At stake is the Spokane region’s largest supervised visitation program that provides troubled families with combined counseling, education and transportation services designed to help reunite them. The state is scrambling to find alternatives, but officials acknowledge the loss of the YWCA program will be significant.
YWCA Executive Director Monica Walters called the development unfortunate.
“They don’t pay for things like canceled visits or no-shows,” said Walters. “We don’t have the fundraising stream for it.” As many as 25 YWCA employees will also be out of a job when the program ends.
Walters considers her request for more money reasonable. “It’s an unfortunate situation. These children and these families really need help, and the state is mandated to provide that service,” she said. “When we told them that it cost us more to do this than we were being reimbursed we had no recourse but to adjust the contract.”
Walters said the YWCA sent a negotiated bid to the state two months ago and was told just last week that Child and Family Services could not increase the funding.
The state’s regional administrator in charge of children’s services, Marty Butkovich, said the department was already paying $28 an hour to the YWCA, which is $7 more than the statewide average. He said the YWCA wanted up to $40 per hour for the services they provide, such as picking up children and bringing them to the center.
“We also have a budget to maintain,” Butkovich said. But he said the state recognizes the importance of the program and is hustling to find alternative venues, even in the division’s own office.
“We don’t want to disrupt something that has been in place for a period of time,” said Butkovich. “It will be OK, though. I’m optimistic” about finding alternative services. He said at least two other agencies have expressed interest in establishing a program but could not name them yet.
Children’s advocates within the Spokane court system call the YWCA program a vital service to the community, one that some estranged parents and children rely on heavily for re-establishing family bonds. The cancellation “can have a significant impact on the children maintaining contact with their parents, provided there isn’t another supervising service available,” said Court Appointed Special Advocate Program Coordinator Patrick Donahue.
Donahue said therapists and case workers sometimes offer supervision or transportation for families, but the YWCA provided the major source for visits. He said he has 1,060 active dependency cases, and many of them involve requirements that families visit only in court-approved supervised settings.
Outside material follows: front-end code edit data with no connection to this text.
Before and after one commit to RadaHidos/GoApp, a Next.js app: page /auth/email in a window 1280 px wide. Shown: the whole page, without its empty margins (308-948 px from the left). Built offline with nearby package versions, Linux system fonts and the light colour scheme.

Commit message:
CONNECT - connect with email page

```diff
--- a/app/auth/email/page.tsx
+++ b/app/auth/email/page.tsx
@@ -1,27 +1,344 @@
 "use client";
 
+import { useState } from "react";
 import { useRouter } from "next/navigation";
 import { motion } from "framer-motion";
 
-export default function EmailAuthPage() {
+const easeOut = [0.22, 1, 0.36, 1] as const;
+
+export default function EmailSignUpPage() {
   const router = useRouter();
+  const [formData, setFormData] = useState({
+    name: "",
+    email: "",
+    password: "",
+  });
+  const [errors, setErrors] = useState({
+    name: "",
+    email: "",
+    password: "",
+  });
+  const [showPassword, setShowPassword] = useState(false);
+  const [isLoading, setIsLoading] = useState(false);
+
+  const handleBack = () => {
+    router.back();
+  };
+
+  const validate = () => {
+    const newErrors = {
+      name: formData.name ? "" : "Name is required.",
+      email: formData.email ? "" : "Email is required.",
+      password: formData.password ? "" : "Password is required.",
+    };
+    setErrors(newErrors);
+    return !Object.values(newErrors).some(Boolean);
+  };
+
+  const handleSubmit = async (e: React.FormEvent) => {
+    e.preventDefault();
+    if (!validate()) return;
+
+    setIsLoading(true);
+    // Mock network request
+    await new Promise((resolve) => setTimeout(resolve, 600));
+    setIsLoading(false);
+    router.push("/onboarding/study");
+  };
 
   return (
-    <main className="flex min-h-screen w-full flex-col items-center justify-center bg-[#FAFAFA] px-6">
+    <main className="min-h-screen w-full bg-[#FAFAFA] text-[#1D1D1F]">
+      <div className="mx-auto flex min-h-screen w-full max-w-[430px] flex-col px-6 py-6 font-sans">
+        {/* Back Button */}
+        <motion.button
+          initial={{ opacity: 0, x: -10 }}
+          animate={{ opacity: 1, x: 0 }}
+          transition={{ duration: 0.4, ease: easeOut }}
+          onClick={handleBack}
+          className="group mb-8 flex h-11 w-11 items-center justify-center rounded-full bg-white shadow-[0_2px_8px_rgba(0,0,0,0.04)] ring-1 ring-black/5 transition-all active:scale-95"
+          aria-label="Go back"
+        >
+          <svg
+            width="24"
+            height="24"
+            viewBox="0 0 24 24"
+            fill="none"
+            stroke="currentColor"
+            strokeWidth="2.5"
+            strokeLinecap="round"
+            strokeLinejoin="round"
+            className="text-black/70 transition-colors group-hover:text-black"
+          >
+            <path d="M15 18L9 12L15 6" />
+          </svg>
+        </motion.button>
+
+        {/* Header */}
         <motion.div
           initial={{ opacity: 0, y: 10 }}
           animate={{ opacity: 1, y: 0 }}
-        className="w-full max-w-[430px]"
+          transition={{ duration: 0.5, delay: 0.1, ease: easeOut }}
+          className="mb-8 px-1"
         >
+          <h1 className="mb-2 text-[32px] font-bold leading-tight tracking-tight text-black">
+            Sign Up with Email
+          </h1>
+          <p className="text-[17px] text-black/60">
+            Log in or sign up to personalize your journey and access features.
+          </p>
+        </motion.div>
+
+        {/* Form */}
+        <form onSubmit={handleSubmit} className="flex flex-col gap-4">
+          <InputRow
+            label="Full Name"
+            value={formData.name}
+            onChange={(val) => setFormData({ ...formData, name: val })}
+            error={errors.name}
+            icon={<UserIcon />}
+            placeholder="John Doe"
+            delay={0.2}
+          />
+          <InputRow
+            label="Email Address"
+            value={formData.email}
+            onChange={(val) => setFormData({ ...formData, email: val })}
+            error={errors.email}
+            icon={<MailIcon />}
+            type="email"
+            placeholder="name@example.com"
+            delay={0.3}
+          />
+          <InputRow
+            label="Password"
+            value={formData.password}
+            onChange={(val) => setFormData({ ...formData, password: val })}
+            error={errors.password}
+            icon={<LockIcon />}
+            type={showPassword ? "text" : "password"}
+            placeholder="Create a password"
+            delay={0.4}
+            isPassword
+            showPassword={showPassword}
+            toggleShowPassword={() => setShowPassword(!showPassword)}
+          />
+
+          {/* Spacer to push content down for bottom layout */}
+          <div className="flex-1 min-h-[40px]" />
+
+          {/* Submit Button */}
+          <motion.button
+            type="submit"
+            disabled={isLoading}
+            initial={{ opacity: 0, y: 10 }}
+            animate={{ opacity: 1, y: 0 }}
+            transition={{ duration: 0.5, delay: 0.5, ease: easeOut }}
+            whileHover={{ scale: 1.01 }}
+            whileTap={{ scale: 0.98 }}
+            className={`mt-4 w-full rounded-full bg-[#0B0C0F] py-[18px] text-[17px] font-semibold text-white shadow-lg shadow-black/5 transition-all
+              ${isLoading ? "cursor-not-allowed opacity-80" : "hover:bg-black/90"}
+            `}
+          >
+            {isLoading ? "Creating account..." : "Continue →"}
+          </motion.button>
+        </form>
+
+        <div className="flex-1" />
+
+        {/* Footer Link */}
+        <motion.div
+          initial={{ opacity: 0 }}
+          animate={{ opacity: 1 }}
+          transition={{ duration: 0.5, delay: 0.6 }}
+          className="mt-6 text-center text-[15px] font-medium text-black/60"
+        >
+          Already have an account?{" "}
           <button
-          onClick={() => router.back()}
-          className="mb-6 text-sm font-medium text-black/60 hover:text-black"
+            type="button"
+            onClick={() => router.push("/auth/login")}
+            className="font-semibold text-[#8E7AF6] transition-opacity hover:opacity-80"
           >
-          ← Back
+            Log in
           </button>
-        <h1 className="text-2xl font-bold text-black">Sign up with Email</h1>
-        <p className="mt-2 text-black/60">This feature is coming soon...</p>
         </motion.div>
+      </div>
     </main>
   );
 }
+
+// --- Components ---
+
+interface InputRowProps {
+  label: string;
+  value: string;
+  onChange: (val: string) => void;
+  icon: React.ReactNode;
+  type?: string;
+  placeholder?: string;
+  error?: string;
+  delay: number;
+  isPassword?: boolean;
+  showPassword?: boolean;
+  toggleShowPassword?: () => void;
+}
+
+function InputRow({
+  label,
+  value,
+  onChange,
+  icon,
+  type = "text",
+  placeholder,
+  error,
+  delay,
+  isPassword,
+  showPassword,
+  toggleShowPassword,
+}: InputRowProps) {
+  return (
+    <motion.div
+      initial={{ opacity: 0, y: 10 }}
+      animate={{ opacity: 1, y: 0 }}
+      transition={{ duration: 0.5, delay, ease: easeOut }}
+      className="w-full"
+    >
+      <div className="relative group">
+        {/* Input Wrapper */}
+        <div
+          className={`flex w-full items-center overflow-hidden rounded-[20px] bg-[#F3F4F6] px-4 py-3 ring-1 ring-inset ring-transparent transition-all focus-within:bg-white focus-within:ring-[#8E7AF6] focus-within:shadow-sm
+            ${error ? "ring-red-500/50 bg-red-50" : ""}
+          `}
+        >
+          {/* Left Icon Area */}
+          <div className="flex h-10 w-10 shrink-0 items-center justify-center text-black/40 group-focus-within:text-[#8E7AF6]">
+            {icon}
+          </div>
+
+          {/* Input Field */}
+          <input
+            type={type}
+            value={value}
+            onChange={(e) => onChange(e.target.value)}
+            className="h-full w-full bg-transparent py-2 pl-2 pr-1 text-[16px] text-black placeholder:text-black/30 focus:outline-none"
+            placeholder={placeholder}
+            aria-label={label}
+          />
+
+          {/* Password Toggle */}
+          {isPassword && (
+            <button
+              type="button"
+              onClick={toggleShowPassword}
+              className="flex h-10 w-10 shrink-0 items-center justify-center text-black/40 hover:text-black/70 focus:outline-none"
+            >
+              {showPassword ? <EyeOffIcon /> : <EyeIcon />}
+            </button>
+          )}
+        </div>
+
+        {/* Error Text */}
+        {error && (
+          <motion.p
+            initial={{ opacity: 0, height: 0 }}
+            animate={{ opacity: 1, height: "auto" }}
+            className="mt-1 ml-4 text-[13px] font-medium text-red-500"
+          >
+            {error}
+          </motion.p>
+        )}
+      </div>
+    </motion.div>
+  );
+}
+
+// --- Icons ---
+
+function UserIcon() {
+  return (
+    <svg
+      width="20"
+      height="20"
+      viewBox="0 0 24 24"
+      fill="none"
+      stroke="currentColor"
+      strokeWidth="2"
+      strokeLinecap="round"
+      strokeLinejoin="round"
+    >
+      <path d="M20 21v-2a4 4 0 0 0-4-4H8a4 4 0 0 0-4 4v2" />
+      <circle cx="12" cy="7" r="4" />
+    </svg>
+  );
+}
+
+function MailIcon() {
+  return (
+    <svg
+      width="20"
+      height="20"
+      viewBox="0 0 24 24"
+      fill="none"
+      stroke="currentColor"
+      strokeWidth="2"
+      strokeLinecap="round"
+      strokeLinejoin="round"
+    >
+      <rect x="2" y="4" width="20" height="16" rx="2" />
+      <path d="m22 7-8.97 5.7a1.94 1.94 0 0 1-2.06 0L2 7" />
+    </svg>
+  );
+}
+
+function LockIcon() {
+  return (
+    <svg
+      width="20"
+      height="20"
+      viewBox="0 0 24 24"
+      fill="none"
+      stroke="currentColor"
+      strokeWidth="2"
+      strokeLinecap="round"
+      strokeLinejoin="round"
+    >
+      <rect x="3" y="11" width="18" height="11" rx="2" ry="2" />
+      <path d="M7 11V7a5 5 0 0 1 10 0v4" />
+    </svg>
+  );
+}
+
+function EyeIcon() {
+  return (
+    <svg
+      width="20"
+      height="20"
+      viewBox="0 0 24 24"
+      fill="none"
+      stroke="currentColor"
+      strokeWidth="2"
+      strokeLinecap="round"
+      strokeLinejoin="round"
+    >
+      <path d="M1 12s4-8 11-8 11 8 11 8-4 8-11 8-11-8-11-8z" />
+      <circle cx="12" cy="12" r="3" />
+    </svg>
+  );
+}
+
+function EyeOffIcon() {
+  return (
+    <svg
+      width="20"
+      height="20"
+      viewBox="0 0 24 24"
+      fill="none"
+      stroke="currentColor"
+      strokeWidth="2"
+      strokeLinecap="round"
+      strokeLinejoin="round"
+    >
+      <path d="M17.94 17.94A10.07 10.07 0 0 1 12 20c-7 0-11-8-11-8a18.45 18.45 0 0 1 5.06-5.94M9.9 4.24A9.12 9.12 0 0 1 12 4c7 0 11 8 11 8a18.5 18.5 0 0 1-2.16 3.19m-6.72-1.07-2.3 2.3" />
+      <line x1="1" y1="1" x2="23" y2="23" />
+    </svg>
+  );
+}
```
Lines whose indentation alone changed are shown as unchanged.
Watching closely is Bessermin. She has worked with a YWCA caseworker for nine months and sees her son for six hours three times a week. She has learned to “enhance the bond by getting on eye level” with the special-needs 8-month-old and has made so much progress the caseworker now brings the child to Bessermin’s home instead of the center.
“We are educated because of the (program),” Bessermin said, explaining that her boyfriend has learned how to bathe the child and interact with him. The caseworker “helped us set goals so he could be developmentally up to age. She gives me resources, and it keeps my mindset positive. To lose that would be horrible now.”
Bessermin said it has motivated her to remain drug-free.
“They have been so awesome and so right there for me and so consistent,” she said. “This is a big loss for me.”